EXERCISE REQUIREMENTS: Among the lines below, return each one that contains the word "padding".

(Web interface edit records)
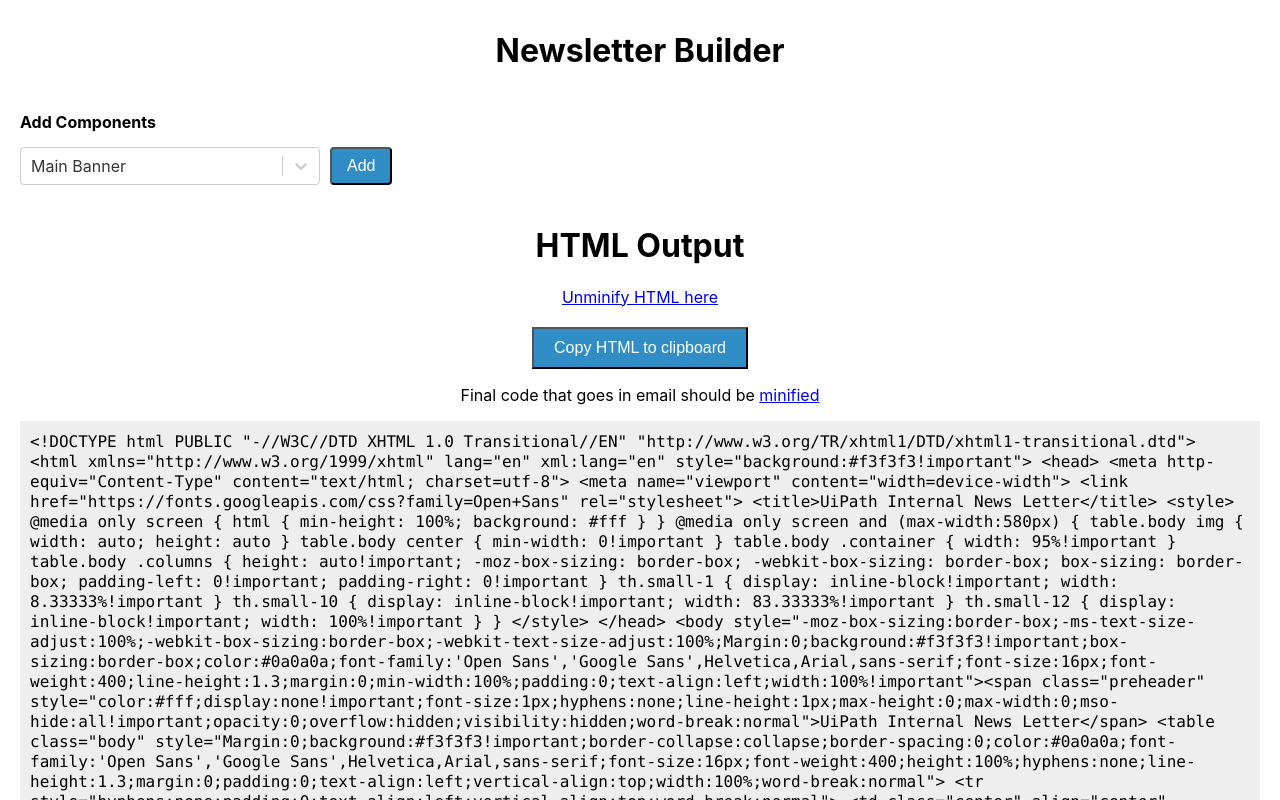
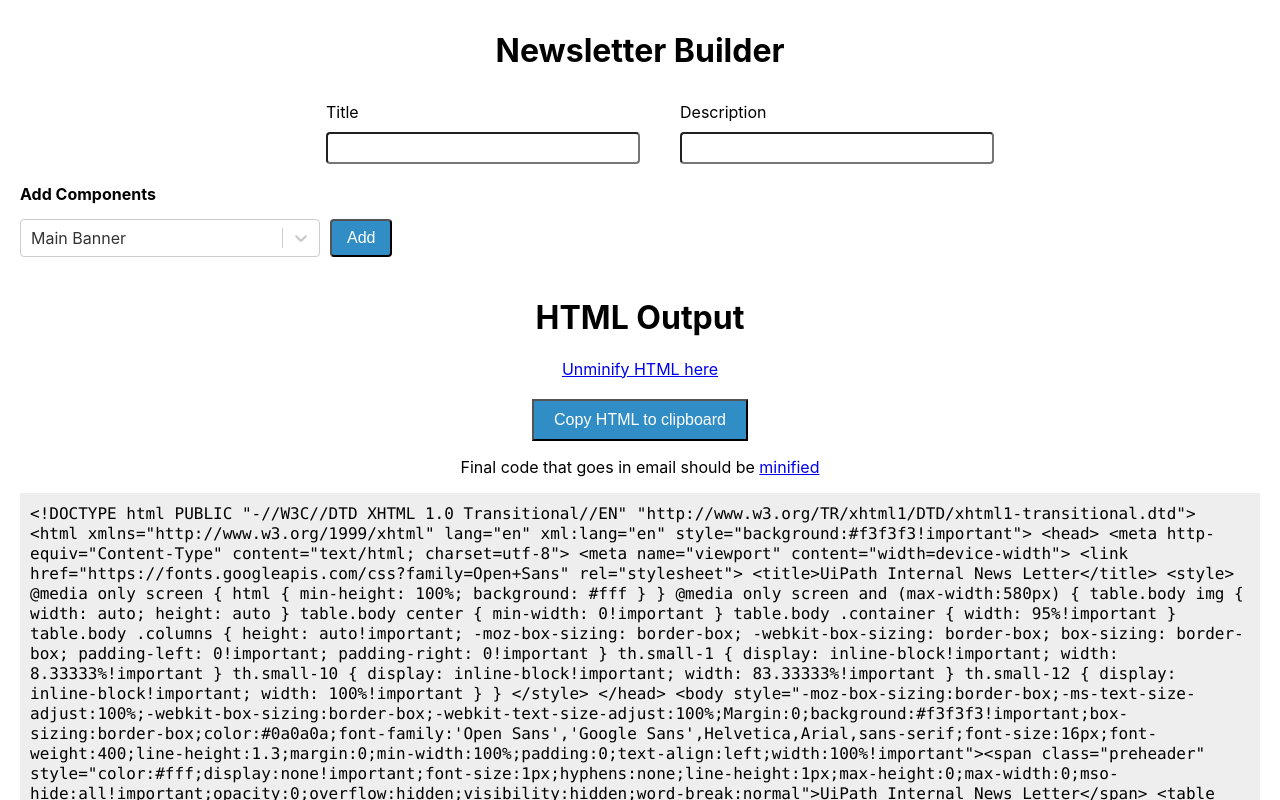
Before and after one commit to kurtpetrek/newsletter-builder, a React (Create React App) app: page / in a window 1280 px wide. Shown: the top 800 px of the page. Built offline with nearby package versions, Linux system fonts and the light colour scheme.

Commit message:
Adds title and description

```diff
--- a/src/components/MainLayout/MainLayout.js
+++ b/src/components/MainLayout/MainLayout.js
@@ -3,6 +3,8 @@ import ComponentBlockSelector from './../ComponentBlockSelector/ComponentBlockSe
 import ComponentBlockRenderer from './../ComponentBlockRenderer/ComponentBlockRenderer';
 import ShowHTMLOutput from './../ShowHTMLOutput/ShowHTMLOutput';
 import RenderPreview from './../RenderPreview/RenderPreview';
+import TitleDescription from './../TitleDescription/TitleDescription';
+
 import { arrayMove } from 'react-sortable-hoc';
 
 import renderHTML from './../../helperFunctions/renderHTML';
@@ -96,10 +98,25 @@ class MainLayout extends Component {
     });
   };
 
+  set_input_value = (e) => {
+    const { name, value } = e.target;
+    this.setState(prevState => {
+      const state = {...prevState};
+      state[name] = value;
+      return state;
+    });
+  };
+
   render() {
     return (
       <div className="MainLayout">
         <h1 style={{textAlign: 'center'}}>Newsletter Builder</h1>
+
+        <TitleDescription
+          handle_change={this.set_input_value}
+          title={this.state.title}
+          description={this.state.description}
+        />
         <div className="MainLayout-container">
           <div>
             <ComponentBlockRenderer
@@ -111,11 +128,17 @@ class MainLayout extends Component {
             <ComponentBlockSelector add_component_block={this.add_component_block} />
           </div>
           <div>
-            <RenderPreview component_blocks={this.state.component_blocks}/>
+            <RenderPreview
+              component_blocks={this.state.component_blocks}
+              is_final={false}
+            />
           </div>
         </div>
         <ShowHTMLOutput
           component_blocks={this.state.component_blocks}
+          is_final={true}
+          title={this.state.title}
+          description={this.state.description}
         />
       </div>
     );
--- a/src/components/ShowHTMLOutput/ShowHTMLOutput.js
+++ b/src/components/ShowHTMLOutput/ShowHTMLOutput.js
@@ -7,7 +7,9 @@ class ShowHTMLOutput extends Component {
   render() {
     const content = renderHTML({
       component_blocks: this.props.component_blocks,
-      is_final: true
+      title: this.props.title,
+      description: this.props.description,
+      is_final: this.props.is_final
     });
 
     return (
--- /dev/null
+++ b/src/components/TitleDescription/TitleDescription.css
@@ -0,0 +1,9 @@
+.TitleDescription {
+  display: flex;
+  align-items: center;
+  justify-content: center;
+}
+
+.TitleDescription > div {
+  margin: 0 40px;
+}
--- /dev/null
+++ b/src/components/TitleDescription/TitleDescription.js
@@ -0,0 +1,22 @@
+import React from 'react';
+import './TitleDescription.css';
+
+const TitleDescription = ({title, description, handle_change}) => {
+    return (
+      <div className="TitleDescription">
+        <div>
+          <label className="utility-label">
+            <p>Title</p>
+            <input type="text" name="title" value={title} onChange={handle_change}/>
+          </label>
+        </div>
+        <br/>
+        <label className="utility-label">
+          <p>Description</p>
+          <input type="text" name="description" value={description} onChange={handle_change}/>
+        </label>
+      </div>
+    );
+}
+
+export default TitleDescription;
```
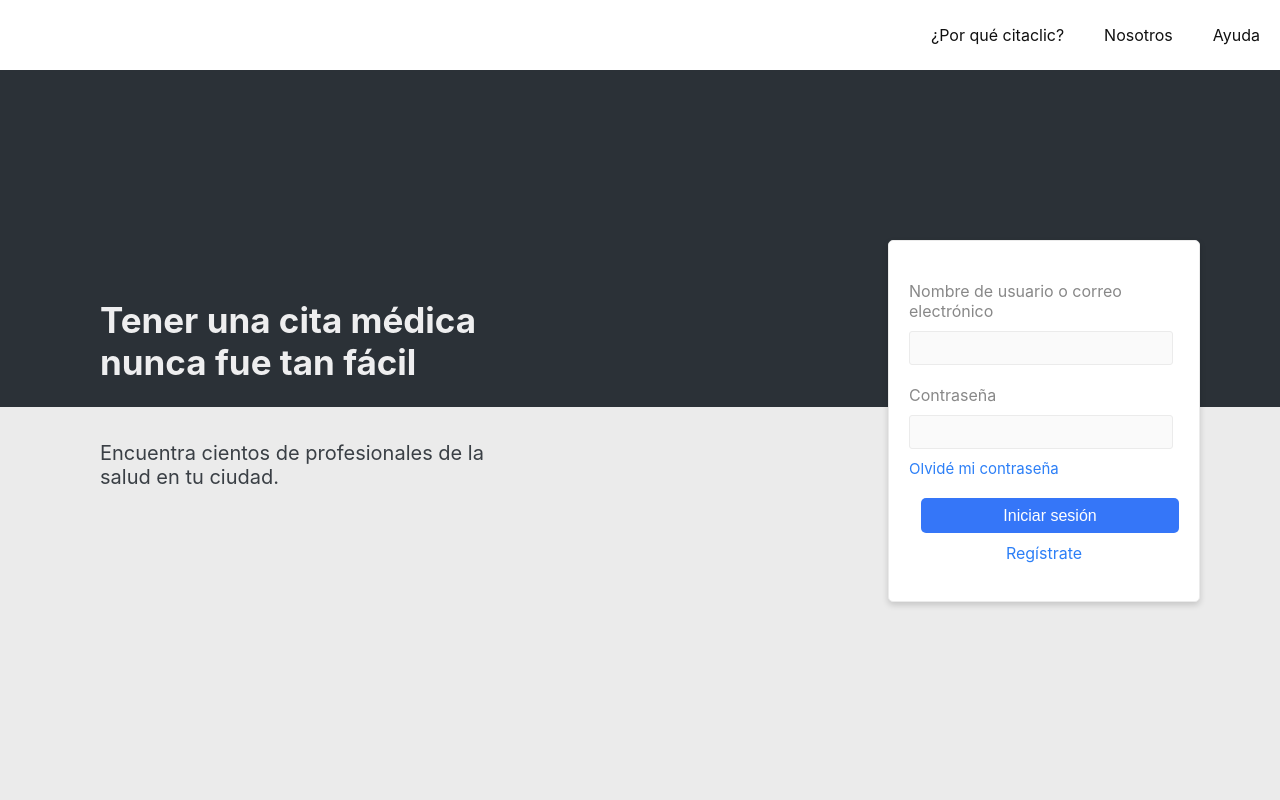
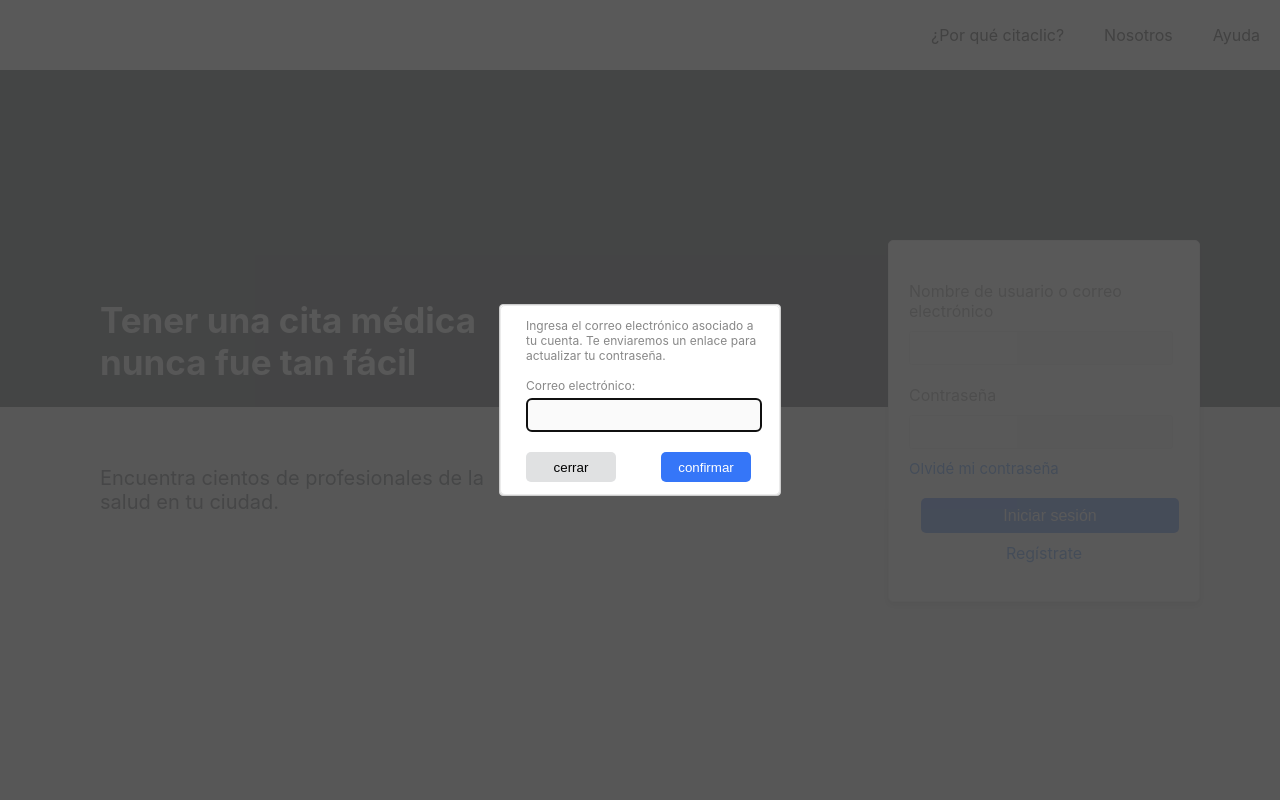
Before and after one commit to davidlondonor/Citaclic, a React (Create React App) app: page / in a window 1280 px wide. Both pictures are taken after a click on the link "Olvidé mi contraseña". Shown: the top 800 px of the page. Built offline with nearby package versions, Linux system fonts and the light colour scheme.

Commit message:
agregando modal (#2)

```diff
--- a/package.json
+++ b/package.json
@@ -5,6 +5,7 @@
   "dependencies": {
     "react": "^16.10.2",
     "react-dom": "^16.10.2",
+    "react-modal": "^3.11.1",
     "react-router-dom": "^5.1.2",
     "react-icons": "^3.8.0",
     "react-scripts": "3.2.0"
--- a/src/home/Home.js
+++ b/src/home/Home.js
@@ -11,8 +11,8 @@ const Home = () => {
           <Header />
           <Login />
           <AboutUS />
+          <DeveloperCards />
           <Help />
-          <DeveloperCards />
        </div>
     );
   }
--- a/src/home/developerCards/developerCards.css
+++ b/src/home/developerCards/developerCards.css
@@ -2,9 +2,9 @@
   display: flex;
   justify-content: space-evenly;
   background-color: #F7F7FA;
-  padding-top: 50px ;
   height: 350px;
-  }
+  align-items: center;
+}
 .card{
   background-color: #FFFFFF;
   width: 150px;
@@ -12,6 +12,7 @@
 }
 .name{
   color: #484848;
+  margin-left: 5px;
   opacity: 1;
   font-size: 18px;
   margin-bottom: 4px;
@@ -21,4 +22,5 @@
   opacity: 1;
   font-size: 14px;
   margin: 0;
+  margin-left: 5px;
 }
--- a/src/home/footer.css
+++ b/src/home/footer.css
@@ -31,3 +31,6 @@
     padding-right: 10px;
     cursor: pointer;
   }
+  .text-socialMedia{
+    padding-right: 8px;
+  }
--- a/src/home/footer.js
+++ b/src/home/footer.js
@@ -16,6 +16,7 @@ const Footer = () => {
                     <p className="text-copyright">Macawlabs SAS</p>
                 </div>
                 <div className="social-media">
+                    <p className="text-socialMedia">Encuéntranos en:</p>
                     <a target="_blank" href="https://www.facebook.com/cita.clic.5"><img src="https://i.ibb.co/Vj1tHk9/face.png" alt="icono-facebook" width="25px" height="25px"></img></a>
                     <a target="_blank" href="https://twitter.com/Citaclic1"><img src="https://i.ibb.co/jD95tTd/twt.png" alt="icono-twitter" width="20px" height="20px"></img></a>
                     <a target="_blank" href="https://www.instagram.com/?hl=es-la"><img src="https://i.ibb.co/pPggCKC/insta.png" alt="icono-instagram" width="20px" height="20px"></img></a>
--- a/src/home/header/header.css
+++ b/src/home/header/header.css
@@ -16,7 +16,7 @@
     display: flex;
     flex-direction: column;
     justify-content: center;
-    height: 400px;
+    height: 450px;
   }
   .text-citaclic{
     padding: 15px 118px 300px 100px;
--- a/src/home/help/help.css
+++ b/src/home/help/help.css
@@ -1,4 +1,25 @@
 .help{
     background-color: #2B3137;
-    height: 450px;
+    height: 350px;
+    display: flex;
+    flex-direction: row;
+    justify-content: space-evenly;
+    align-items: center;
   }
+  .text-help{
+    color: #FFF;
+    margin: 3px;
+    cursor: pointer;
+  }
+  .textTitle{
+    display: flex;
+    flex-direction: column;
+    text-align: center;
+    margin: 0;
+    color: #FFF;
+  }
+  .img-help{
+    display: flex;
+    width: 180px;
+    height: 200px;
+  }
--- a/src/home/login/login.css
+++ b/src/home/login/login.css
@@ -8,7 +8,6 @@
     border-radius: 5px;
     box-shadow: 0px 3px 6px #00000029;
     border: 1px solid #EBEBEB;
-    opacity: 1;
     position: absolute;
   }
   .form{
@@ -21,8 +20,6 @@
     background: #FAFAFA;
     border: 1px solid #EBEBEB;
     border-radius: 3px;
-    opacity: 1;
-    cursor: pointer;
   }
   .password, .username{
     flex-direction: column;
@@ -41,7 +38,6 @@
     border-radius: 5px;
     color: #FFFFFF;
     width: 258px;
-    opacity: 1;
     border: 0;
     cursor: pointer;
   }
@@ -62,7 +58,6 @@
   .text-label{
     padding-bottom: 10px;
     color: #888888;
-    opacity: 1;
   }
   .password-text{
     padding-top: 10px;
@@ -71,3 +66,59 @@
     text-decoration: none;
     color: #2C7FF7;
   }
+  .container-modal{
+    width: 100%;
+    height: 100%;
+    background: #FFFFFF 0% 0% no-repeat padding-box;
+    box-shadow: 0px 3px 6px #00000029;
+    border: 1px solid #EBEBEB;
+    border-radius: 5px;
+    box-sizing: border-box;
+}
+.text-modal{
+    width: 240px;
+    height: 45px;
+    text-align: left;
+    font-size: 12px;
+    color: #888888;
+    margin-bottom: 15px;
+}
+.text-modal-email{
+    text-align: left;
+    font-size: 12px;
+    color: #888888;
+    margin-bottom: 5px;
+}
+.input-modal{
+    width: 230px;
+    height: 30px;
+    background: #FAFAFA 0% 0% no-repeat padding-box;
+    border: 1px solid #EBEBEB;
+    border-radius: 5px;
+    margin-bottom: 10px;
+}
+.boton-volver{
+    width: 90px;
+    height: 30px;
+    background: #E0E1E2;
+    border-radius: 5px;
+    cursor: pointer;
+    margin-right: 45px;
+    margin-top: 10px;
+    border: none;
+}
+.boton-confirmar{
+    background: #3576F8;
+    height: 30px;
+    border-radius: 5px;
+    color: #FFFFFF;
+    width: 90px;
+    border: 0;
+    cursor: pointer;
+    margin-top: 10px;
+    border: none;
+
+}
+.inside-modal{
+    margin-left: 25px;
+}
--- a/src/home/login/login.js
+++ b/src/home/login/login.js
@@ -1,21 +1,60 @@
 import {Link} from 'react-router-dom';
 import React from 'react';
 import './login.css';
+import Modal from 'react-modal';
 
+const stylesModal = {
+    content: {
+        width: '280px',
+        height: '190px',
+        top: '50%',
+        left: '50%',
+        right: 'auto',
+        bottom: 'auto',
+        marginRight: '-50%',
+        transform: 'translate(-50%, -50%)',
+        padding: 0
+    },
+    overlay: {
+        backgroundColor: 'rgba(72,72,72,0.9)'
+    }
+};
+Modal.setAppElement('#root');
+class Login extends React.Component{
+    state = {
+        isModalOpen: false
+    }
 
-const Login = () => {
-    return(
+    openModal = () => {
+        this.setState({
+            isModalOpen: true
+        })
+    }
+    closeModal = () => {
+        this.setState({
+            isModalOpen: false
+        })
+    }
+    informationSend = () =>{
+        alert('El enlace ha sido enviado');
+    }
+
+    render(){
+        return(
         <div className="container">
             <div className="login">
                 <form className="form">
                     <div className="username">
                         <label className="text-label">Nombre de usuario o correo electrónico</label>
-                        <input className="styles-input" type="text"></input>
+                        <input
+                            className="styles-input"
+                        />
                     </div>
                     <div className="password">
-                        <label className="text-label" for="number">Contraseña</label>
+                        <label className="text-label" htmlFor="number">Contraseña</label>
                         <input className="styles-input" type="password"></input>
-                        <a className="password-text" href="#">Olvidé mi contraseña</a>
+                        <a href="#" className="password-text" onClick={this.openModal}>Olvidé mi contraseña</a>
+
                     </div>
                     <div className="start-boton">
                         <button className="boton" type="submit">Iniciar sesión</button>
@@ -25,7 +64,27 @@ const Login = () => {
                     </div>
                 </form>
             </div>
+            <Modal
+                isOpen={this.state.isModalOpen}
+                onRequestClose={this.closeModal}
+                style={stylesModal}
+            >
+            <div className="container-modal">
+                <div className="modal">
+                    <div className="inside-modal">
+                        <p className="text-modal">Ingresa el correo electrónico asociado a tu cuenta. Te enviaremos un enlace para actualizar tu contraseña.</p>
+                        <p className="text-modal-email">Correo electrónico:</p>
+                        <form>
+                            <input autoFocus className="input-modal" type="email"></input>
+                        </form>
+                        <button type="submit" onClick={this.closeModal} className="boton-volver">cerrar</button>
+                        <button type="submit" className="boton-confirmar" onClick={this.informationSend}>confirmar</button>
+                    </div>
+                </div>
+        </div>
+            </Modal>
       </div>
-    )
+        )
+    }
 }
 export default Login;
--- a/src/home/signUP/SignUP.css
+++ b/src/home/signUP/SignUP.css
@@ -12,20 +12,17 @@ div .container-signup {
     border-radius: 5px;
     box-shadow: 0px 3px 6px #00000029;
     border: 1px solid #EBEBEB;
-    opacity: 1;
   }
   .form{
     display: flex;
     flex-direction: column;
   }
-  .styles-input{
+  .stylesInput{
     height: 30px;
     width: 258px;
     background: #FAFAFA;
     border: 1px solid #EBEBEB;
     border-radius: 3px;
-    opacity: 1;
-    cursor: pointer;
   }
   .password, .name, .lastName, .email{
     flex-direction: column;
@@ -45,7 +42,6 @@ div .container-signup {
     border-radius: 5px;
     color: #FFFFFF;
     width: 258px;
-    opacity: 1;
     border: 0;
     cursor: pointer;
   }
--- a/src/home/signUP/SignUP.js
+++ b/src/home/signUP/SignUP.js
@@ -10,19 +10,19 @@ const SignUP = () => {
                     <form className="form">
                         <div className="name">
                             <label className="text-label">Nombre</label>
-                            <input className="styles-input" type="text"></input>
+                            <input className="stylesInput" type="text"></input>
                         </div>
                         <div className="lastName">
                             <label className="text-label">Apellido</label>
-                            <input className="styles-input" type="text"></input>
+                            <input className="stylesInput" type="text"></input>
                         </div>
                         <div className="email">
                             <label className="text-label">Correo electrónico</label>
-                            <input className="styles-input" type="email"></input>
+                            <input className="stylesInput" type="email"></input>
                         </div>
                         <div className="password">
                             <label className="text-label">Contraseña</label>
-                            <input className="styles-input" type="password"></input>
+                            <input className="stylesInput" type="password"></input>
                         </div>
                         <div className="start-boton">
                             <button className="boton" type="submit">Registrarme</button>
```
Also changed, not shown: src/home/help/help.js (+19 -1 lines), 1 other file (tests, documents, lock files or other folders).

ANSWER BOX:
-  padding-top: 50px ;
     padding-right: 10px;
+    padding-right: 8px;
     padding: 15px 118px 300px 100px;
     padding-bottom: 10px;
     padding-top: 10px;
+    background: #FFFFFF 0% 0% no-repeat padding-box;
+    background: #FAFAFA 0% 0% no-repeat padding-box;
+        padding: 0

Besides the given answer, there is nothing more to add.